For a comedic news show that tapes in Los Angeles and inherently has to respond to the Trump administration, this strategy has mixed results. On the “Script vs Screen” podcast, Agarwal claimed that conservatives don’t seem to be watching the show, adding she doesn’t “know how to traverse that barrier.”

It’s still to be determined if this new show will be a long-running success — or if it can bring ideologies together like Jefferies wants. But Jefferies is still holding out hope his experience with comedy might be the key.
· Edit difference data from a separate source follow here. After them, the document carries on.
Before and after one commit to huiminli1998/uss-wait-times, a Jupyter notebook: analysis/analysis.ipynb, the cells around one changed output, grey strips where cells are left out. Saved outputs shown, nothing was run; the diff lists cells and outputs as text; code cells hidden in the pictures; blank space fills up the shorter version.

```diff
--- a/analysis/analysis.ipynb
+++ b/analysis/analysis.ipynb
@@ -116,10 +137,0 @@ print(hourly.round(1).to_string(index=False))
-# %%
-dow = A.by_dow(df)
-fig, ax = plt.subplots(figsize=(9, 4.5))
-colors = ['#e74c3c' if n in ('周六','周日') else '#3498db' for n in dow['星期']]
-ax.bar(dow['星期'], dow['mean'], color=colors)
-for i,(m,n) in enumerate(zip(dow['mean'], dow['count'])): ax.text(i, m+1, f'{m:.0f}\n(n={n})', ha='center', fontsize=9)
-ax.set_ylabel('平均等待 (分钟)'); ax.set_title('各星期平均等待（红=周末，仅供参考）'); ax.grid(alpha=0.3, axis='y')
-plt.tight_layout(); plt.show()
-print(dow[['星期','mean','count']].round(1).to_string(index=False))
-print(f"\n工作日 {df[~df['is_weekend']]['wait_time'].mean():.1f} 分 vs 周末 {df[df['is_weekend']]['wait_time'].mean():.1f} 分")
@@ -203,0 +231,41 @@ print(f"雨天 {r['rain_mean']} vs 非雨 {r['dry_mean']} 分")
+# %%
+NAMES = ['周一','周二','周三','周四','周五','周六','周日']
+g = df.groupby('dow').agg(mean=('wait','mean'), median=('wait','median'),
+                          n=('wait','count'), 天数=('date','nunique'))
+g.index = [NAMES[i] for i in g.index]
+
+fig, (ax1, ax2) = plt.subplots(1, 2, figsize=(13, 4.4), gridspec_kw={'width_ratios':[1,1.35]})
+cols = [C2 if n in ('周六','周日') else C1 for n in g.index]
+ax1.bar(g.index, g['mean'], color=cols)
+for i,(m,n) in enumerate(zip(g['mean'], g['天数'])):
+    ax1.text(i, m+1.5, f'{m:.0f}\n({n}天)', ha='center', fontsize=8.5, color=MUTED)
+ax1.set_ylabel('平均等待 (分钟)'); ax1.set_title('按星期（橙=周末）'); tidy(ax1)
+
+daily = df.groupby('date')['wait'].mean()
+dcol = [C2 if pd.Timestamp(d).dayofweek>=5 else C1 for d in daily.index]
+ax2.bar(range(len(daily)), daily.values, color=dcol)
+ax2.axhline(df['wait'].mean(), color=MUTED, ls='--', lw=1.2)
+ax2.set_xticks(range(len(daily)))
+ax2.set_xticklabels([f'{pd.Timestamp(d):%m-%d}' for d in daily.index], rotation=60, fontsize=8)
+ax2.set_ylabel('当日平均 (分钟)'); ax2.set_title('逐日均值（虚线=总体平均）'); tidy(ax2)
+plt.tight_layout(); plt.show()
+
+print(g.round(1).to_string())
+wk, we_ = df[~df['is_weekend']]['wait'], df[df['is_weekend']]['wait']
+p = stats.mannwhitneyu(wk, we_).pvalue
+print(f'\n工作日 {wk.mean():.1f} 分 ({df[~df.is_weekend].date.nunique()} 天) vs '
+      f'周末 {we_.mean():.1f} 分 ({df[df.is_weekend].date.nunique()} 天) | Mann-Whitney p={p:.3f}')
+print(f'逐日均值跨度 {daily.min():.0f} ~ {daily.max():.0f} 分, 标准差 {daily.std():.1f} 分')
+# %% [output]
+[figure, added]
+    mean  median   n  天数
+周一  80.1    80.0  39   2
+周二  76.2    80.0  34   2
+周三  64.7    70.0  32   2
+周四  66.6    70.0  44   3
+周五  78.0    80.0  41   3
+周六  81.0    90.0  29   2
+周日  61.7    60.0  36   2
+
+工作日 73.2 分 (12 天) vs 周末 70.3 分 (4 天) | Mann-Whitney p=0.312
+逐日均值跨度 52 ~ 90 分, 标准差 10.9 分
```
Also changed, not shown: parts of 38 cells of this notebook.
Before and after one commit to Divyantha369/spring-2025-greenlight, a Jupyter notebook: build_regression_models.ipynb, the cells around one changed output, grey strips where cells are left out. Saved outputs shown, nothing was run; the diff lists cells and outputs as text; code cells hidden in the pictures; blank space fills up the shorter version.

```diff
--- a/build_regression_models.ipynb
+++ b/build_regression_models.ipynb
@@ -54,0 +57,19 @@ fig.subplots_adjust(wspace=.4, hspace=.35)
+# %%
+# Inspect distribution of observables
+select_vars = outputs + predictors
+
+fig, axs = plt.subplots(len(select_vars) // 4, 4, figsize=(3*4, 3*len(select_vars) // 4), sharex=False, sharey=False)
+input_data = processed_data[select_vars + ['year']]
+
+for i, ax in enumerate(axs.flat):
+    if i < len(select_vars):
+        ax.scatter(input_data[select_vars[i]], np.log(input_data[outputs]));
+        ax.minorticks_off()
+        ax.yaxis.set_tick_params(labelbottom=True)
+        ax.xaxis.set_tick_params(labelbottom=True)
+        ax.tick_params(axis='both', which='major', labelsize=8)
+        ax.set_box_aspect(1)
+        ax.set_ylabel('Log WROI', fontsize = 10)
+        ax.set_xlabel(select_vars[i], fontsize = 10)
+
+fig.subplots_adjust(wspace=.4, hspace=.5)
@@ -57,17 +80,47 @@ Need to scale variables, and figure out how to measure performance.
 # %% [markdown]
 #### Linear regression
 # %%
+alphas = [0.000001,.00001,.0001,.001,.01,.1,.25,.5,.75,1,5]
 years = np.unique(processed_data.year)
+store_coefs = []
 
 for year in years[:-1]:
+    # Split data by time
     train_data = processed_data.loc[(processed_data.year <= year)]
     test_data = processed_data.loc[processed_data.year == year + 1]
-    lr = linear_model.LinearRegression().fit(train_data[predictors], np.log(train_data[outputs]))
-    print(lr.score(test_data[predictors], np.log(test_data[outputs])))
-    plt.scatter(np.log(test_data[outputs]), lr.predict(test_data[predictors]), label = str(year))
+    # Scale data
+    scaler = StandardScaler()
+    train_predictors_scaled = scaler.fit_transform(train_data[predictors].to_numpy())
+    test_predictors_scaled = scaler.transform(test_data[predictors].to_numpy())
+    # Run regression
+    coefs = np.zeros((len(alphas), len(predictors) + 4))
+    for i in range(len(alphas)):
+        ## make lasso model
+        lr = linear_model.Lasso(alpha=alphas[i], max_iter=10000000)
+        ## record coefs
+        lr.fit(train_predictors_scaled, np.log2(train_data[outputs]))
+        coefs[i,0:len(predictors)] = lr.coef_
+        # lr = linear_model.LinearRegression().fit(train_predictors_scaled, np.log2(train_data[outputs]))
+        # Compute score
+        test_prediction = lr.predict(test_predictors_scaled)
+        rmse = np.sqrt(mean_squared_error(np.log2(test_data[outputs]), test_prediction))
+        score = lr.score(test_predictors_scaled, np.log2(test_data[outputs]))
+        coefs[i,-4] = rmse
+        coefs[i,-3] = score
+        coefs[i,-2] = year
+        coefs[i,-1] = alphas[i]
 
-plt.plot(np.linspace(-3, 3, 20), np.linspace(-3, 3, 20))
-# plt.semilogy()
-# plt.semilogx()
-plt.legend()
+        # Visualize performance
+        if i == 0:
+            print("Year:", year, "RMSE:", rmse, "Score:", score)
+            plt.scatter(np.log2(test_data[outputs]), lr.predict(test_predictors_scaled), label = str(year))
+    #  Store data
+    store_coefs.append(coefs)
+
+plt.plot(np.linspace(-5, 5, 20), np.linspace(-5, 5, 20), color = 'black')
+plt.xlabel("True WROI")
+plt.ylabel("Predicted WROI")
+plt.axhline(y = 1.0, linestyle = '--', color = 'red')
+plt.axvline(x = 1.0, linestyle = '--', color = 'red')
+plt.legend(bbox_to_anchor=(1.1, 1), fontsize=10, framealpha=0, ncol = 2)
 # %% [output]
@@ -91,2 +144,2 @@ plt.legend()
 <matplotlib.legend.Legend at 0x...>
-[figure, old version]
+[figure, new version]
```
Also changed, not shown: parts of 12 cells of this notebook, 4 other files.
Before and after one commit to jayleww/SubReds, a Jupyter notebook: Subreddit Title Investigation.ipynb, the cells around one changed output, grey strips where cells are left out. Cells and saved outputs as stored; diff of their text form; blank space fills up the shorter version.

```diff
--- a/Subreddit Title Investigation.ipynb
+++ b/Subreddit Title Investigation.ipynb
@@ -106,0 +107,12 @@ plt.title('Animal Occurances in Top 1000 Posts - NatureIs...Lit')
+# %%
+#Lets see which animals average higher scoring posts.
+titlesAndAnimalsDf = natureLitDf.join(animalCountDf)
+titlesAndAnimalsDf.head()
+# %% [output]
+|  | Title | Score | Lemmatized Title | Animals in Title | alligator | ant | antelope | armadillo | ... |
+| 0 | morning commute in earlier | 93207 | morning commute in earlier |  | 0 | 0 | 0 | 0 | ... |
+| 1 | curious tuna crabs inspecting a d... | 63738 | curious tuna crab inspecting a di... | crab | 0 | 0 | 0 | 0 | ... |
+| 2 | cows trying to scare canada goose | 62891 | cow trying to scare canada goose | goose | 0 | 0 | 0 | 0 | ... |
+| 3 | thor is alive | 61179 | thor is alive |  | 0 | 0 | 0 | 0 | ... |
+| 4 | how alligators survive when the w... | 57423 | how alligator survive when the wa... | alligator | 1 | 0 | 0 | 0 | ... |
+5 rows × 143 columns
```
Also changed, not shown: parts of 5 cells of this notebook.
“There’s a fallacy with stand up comedy which is ― people come up to comedians and they go, ’You say what I think, but I’m not brave enough to say,” and that’s not particularly true,” Jefferies explained. “What comedy does for the most part is it voices something so simplistically that people will agree with us and then once you agree with something, you go, ‘That’s what I think.’ So what you’re trying to do is try to voice arguments that people get on a side with. So they can use that, maybe at a dinner party, themselves.”

In practice, this can be taken one step further to start bridging the divide between ideologies.

“My hope is this,” the comedian said. “I always like when someone writes to me and they’re like, ‘I’m from Ohio, I have guns and I vote Republican, but I think you’re funny as shit.’”


CORRECTION: The article originally stated that the show “Legit” aired on Comedy Central. That was an FX and FXX show.